* **Task description**
Without including the pictures, copy each line below exactly as it reads.

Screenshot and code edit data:
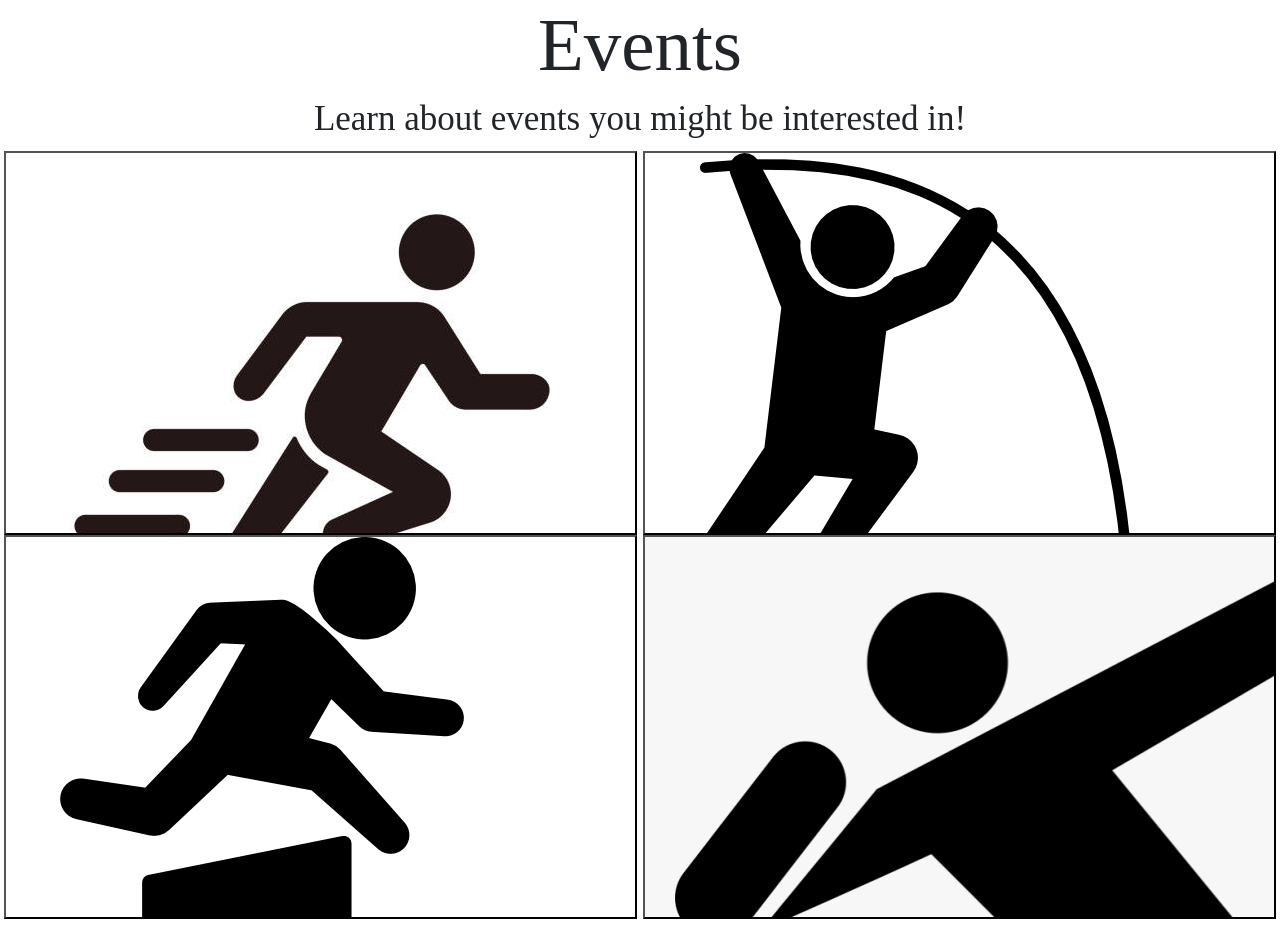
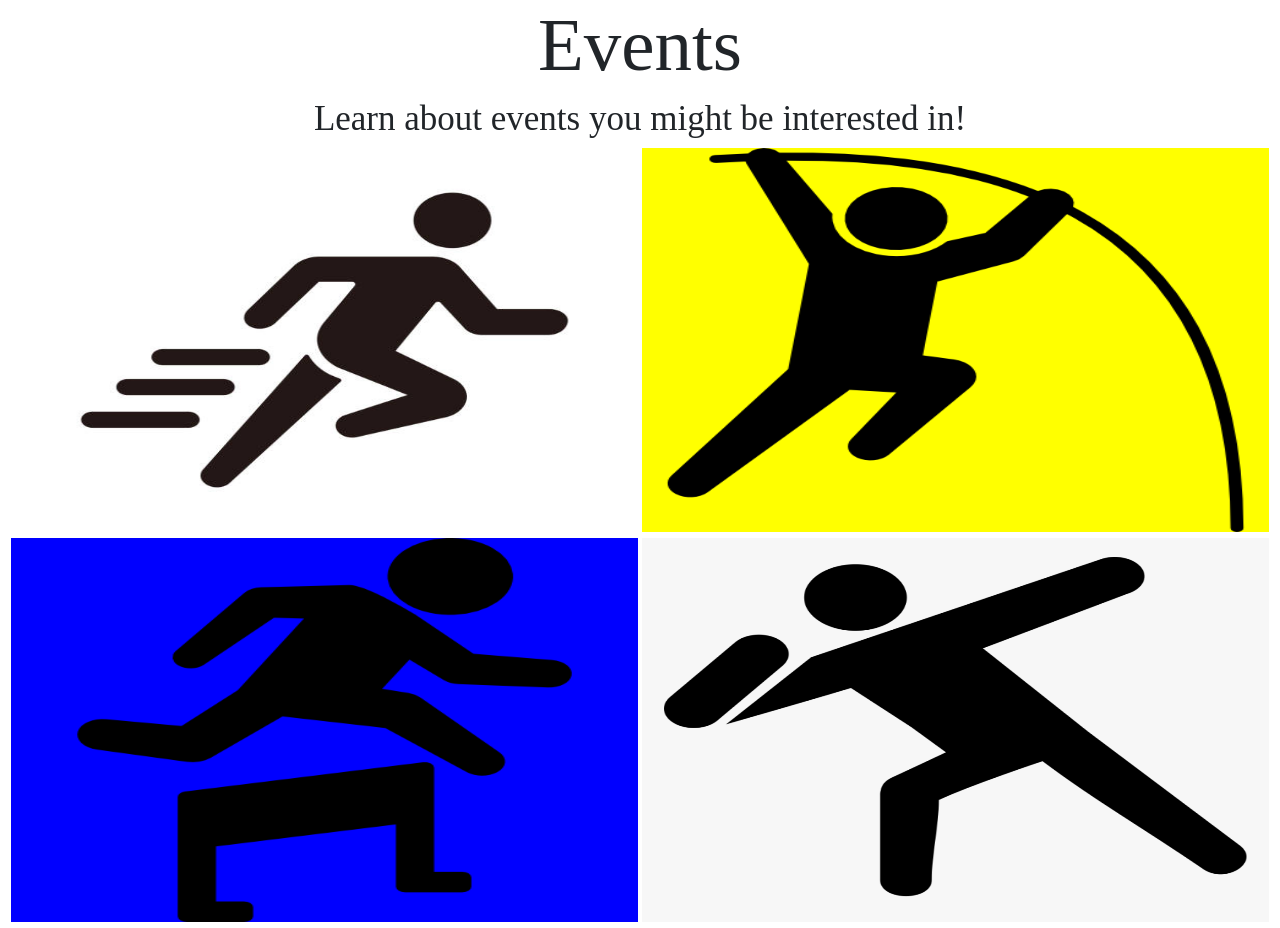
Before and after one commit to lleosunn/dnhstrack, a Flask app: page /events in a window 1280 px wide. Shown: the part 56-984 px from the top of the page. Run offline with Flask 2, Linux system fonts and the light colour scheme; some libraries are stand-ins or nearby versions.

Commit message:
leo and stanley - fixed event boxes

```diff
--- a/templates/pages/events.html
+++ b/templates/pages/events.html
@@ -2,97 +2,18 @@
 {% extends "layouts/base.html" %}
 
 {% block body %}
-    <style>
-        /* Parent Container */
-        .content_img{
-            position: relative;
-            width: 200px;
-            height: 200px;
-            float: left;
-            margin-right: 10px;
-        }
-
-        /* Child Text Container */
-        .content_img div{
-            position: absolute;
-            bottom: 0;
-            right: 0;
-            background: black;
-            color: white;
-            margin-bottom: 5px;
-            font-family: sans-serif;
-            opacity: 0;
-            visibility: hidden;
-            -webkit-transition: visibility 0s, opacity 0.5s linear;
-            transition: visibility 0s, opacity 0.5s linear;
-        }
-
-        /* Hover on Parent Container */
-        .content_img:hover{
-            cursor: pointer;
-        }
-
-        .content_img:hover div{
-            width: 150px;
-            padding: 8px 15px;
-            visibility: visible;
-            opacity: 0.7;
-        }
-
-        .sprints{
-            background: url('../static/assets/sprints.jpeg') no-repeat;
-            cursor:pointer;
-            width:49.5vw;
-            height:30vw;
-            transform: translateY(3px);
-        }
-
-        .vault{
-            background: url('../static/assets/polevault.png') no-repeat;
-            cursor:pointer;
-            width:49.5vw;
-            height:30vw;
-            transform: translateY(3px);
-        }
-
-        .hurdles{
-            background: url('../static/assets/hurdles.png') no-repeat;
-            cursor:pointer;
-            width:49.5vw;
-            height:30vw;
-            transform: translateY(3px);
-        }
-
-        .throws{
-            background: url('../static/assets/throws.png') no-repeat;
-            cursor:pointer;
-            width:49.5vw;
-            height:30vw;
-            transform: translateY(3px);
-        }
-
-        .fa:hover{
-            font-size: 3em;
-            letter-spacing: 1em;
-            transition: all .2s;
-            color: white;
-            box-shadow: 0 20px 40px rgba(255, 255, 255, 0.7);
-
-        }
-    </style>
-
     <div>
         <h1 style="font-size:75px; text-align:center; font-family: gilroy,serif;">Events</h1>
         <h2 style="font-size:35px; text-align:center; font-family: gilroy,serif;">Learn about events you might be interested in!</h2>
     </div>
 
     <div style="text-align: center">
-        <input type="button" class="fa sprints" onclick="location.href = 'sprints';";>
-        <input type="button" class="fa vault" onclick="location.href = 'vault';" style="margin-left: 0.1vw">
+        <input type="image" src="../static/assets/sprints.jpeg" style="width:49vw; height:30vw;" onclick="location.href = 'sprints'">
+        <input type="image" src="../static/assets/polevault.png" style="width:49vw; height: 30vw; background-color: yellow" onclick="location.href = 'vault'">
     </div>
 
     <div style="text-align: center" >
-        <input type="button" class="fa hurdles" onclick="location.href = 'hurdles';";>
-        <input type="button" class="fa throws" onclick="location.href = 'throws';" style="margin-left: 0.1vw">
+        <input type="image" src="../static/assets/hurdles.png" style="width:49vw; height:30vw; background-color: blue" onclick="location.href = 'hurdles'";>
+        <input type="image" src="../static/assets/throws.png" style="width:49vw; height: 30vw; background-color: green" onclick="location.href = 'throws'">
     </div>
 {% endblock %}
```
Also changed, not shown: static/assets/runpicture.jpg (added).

* **Solution**
Before and after one commit to lleosunn/dnhstrack, a Flask app: page /events in a window 1280 px wide. Shown: the part 56-984 px from the top of the page. Run offline with Flask 2, Linux system fonts and the light colour scheme; some libraries are stand-ins or nearby versions.

Commit message:
leo and stanley - fixed event boxes

```diff
--- a/templates/pages/events.html
+++ b/templates/pages/events.html
@@ -2,97 +2,18 @@
 {% extends "layouts/base.html" %}
 
 {% block body %}
-    <style>
-        /* Parent Container */
-        .content_img{
-            position: relative;
-            width: 200px;
-            height: 200px;
-            float: left;
-            margin-right: 10px;
-        }
-
-        /* Child Text Container */
-        .content_img div{
-            position: absolute;
-            bottom: 0;
-            right: 0;
-            background: black;
-            color: white;
-            margin-bottom: 5px;
-            font-family: sans-serif;
-            opacity: 0;
-            visibility: hidden;
-            -webkit-transition: visibility 0s, opacity 0.5s linear;
-            transition: visibility 0s, opacity 0.5s linear;
-        }
-
-        /* Hover on Parent Container */
-        .content_img:hover{
-            cursor: pointer;
-        }
-
-        .content_img:hover div{
-            width: 150px;
-            padding: 8px 15px;
-            visibility: visible;
-            opacity: 0.7;
-        }
-
-        .sprints{
-            background: url('../static/assets/sprints.jpeg') no-repeat;
-            cursor:pointer;
-            width:49.5vw;
-            height:30vw;
-            transform: translateY(3px);
-        }
-
-        .vault{
-            background: url('../static/assets/polevault.png') no-repeat;
-            cursor:pointer;
-            width:49.5vw;
-            height:30vw;
-            transform: translateY(3px);
-        }
-
-        .hurdles{
-            background: url('../static/assets/hurdles.png') no-repeat;
-            cursor:pointer;
-            width:49.5vw;
-            height:30vw;
-            transform: translateY(3px);
-        }
-
-        .throws{
-            background: url('../static/assets/throws.png') no-repeat;
-            cursor:pointer;
-            width:49.5vw;
-            height:30vw;
-            transform: translateY(3px);
-        }
-
-        .fa:hover{
-            font-size: 3em;
-            letter-spacing: 1em;
-            transition: all .2s;
-            color: white;
-            box-shadow: 0 20px 40px rgba(255, 255, 255, 0.7);
-
-        }
-    </style>
-
     <div>
         <h1 style="font-size:75px; text-align:center; font-family: gilroy,serif;">Events</h1>
         <h2 style="font-size:35px; text-align:center; font-family: gilroy,serif;">Learn about events you might be interested in!</h2>
     </div>
 
     <div style="text-align: center">
-        <input type="button" class="fa sprints" onclick="location.href = 'sprints';";>
-        <input type="button" class="fa vault" onclick="location.href = 'vault';" style="margin-left: 0.1vw">
+        <input type="image" src="../static/assets/sprints.jpeg" style="width:49vw; height:30vw;" onclick="location.href = 'sprints'">
+        <input type="image" src="../static/assets/polevault.png" style="width:49vw; height: 30vw; background-color: yellow" onclick="location.href = 'vault'">
     </div>
 
     <div style="text-align: center" >
-        <input type="button" class="fa hurdles" onclick="location.href = 'hurdles';";>
-        <input type="button" class="fa throws" onclick="location.href = 'throws';" style="margin-left: 0.1vw">
+        <input type="image" src="../static/assets/hurdles.png" style="width:49vw; height:30vw; background-color: blue" onclick="location.href = 'hurdles'";>
+        <input type="image" src="../static/assets/throws.png" style="width:49vw; height: 30vw; background-color: green" onclick="location.href = 'throws'">
     </div>
 {% endblock %}
```
Also changed, not shown: static/assets/runpicture.jpg (added).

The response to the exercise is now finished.